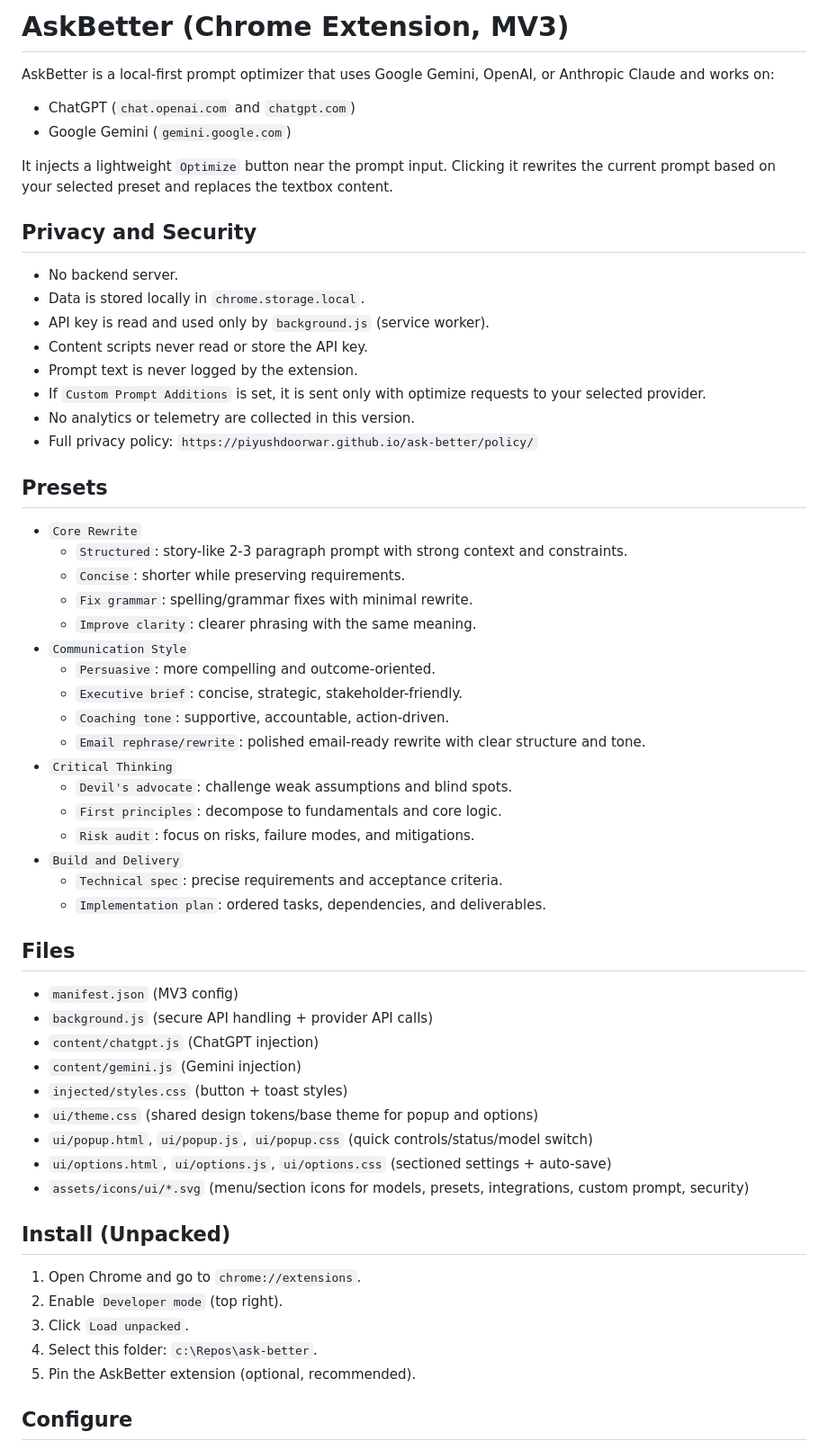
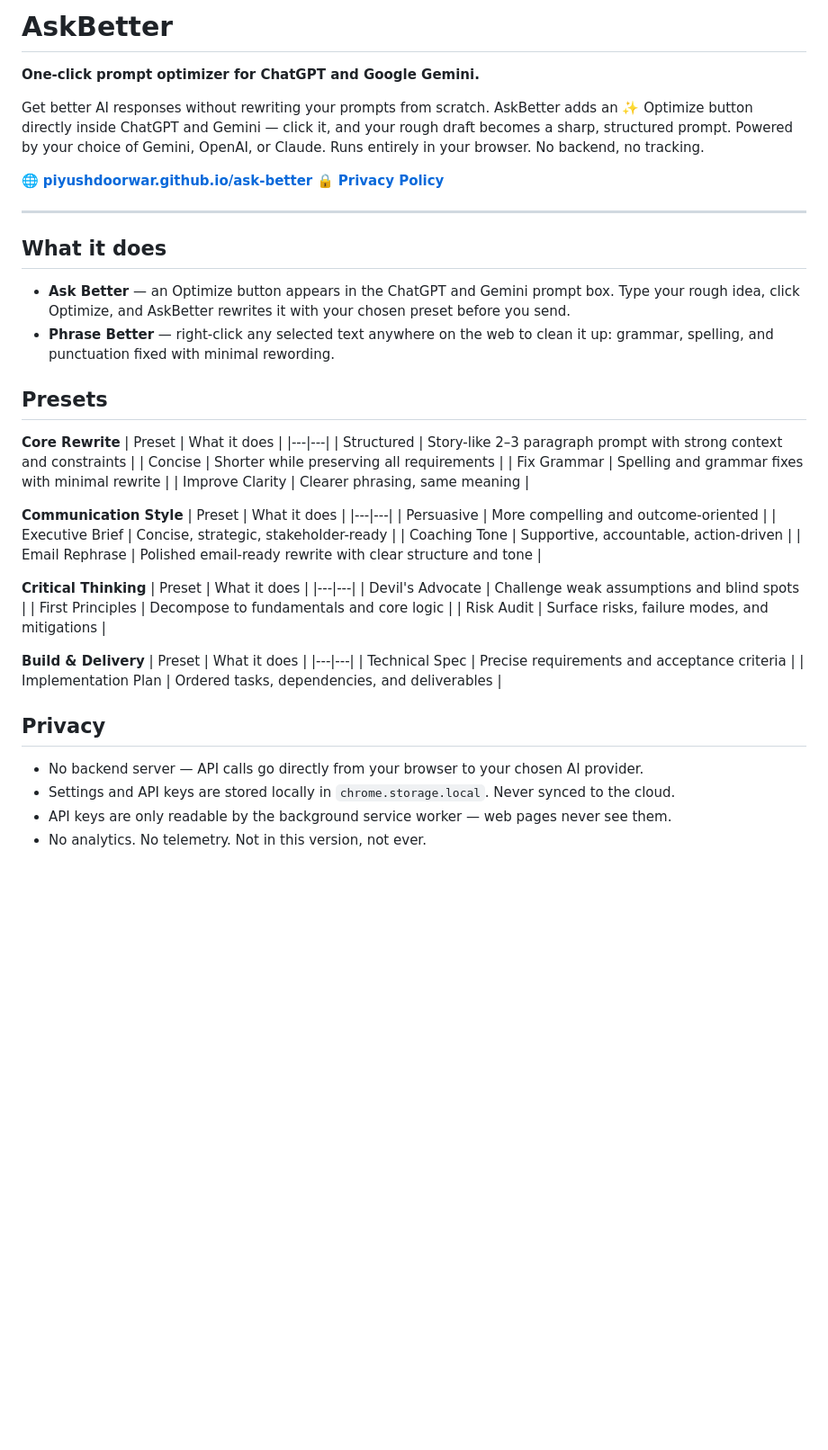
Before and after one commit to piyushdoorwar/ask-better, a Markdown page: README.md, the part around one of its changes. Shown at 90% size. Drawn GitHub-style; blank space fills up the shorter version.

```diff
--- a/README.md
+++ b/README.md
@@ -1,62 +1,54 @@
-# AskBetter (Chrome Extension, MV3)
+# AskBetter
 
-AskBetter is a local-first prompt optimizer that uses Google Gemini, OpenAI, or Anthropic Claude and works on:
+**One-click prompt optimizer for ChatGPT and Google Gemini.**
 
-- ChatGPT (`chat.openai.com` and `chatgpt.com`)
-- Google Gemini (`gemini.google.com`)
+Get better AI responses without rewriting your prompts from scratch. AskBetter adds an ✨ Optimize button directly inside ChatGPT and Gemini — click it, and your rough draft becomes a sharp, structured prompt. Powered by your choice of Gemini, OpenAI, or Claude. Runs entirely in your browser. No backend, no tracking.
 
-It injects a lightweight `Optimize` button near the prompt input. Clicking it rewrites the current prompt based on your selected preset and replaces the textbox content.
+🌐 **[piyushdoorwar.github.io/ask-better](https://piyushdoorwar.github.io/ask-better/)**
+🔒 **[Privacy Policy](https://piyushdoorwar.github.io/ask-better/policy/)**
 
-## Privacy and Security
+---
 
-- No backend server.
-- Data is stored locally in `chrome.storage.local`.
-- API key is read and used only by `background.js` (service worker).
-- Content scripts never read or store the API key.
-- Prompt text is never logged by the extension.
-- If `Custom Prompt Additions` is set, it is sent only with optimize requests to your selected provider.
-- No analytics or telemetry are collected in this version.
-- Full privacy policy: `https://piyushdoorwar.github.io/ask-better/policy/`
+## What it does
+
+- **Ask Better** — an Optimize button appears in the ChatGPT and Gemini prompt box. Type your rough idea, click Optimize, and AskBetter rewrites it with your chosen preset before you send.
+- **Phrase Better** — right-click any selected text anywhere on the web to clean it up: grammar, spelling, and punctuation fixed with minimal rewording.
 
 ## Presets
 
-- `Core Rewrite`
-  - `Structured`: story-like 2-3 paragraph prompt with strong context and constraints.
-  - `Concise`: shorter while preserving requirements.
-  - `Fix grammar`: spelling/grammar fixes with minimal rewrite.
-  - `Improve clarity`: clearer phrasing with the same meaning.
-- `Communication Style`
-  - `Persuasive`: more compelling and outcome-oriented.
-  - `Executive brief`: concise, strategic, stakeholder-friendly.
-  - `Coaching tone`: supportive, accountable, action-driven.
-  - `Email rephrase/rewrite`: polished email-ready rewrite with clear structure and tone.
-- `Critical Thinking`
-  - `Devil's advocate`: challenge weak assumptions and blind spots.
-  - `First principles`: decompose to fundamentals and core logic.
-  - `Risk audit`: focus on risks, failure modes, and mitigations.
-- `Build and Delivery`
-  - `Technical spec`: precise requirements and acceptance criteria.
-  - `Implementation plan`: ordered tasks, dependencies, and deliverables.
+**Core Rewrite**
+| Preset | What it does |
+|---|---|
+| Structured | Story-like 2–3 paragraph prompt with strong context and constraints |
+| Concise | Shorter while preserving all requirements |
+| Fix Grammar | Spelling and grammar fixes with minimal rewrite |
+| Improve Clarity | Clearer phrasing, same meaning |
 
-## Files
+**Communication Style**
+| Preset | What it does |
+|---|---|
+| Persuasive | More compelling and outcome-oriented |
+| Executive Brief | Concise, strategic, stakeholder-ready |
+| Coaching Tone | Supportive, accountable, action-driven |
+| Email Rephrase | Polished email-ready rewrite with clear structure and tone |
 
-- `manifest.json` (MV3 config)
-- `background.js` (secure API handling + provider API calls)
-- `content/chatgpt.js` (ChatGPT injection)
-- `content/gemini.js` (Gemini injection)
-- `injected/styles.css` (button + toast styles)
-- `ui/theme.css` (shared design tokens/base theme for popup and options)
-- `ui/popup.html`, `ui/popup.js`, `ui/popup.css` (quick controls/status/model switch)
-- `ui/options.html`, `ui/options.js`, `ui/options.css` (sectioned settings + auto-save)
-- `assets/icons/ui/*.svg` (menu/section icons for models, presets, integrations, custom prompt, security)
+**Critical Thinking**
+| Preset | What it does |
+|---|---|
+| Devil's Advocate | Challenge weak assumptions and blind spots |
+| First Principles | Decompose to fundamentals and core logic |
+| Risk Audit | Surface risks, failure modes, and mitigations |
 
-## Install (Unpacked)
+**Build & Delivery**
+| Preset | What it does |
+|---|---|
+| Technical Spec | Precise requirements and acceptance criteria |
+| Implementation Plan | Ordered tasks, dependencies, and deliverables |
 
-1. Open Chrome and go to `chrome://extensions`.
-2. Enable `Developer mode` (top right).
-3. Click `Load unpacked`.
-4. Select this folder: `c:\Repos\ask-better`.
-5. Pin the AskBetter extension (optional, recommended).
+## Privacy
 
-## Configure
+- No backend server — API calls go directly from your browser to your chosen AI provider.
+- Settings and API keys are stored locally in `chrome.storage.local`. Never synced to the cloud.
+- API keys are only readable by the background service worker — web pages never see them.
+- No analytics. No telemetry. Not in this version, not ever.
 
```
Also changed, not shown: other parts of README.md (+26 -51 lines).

==

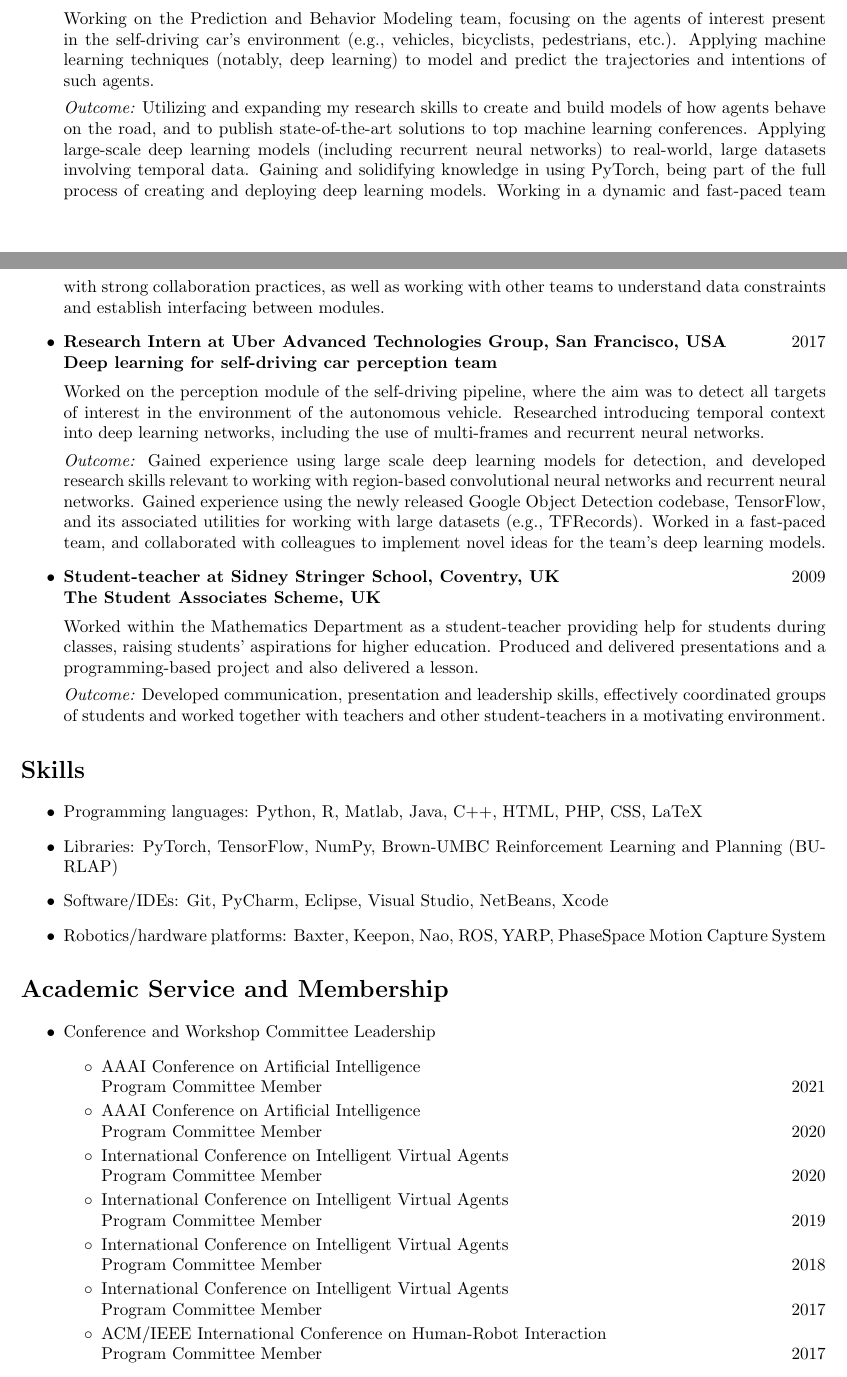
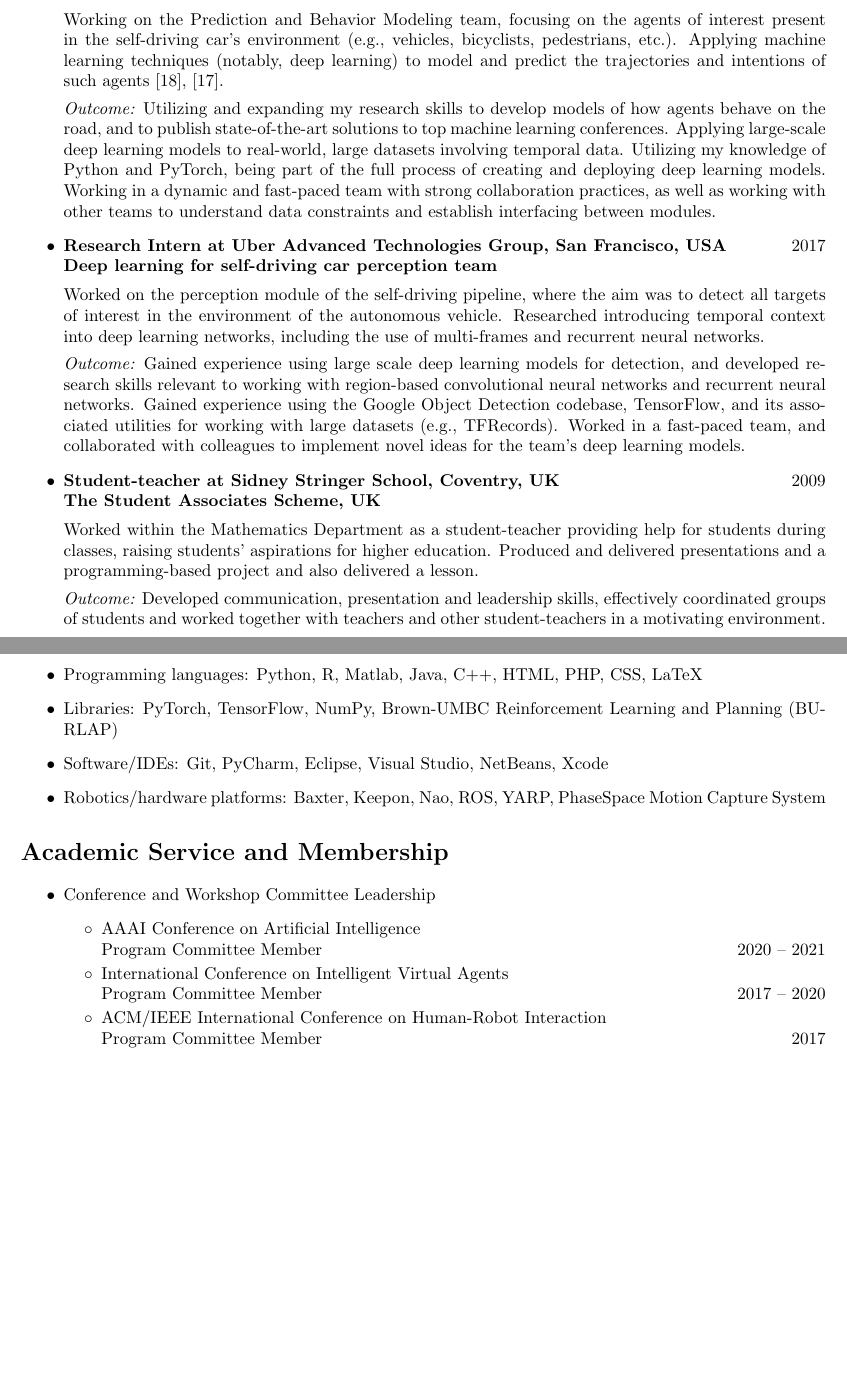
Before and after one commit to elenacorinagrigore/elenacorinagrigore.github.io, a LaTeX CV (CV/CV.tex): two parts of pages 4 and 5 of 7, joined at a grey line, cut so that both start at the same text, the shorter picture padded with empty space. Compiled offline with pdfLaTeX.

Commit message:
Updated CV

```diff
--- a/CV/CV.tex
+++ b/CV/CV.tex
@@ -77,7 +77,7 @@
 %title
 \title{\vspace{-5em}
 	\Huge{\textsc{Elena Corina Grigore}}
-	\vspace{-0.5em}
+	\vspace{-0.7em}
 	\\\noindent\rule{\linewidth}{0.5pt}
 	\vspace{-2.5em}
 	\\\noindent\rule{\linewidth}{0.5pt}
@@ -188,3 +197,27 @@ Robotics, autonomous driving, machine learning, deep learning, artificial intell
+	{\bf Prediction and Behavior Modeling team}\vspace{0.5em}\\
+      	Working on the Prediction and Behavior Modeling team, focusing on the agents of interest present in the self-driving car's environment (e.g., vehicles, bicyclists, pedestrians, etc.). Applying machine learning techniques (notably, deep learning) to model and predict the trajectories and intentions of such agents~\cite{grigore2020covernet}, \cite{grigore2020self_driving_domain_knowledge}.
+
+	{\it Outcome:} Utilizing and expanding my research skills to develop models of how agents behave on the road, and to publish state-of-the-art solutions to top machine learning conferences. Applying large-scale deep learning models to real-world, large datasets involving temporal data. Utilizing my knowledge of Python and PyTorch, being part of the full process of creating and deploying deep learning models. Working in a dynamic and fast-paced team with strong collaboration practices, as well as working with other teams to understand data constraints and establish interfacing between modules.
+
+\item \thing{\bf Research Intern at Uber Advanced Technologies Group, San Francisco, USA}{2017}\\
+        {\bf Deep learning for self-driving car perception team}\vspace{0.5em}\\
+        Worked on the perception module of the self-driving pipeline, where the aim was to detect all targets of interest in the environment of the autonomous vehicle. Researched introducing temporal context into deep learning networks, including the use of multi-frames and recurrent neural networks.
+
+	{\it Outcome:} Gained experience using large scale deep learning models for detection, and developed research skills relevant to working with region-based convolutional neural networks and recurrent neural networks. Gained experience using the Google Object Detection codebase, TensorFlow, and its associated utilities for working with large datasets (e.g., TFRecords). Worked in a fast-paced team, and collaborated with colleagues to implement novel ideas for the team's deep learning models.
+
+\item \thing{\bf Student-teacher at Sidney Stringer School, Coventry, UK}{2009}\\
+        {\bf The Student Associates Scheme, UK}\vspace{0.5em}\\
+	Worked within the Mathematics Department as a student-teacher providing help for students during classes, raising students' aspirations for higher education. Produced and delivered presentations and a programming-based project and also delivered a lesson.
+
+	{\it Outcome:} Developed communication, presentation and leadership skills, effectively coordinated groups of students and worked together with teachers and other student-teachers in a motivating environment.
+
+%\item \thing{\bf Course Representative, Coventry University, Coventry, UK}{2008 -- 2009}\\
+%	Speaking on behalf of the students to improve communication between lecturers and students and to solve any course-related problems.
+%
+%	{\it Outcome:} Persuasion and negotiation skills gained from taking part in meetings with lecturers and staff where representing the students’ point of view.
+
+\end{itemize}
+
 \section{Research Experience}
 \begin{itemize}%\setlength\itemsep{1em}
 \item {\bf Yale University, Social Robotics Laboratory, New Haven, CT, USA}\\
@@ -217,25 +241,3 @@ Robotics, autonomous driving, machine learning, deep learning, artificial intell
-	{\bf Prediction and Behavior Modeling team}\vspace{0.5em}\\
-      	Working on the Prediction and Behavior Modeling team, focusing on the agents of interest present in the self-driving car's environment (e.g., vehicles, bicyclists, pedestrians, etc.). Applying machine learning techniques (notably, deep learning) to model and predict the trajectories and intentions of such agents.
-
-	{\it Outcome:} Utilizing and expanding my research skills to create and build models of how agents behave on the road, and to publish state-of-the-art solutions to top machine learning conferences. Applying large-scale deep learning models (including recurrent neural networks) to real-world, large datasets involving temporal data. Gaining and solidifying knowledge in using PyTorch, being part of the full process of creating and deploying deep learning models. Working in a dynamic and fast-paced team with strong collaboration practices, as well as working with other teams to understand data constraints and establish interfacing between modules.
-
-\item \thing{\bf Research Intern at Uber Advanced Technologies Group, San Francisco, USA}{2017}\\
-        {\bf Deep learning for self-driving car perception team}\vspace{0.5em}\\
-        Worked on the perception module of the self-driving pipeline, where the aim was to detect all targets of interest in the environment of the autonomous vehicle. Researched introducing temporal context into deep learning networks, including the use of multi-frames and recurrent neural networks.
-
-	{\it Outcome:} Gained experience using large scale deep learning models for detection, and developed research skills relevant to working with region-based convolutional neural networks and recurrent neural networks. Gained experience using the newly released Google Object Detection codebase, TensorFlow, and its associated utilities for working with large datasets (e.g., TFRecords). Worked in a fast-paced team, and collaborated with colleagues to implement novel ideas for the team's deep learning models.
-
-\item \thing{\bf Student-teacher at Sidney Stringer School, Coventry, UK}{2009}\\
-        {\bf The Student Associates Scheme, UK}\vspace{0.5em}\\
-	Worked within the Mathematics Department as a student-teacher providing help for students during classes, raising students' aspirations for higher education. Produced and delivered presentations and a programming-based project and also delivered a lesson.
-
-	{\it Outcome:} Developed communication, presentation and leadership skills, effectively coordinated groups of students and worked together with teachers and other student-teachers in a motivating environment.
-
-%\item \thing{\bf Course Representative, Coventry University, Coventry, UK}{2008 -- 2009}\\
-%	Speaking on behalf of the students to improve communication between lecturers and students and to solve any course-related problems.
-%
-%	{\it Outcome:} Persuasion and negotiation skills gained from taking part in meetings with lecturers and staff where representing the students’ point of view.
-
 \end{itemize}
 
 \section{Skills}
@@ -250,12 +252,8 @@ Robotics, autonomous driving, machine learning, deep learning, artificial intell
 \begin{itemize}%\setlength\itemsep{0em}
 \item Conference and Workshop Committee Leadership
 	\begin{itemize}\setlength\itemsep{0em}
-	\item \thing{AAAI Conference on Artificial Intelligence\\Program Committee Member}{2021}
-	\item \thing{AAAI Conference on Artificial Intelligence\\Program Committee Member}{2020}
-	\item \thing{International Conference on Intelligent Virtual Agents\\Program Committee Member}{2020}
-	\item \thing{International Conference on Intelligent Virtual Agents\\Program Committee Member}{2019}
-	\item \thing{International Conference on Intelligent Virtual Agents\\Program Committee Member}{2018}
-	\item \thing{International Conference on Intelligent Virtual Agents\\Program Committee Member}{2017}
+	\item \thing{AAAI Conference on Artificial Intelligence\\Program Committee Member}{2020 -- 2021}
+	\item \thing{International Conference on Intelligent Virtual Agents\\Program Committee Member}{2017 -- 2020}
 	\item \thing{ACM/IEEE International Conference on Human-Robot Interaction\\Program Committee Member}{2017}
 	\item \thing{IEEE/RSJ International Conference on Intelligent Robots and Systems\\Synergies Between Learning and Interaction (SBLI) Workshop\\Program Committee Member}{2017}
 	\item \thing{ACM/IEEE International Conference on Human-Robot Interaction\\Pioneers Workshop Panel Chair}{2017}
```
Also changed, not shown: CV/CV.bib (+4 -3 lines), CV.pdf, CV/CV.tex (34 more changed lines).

TASK DESCRIPTION: In the data above, find each line that uses the string "local". Copy it.

RESPONSE AREA:
-AskBetter is a local-first prompt optimizer that uses Google Gemini, OpenAI, or Anthropic Claude and works on:
-- Data is stored locally in `chrome.storage.local`.
+- Settings and API keys are stored locally in `chrome.storage.local`. Never synced to the cloud.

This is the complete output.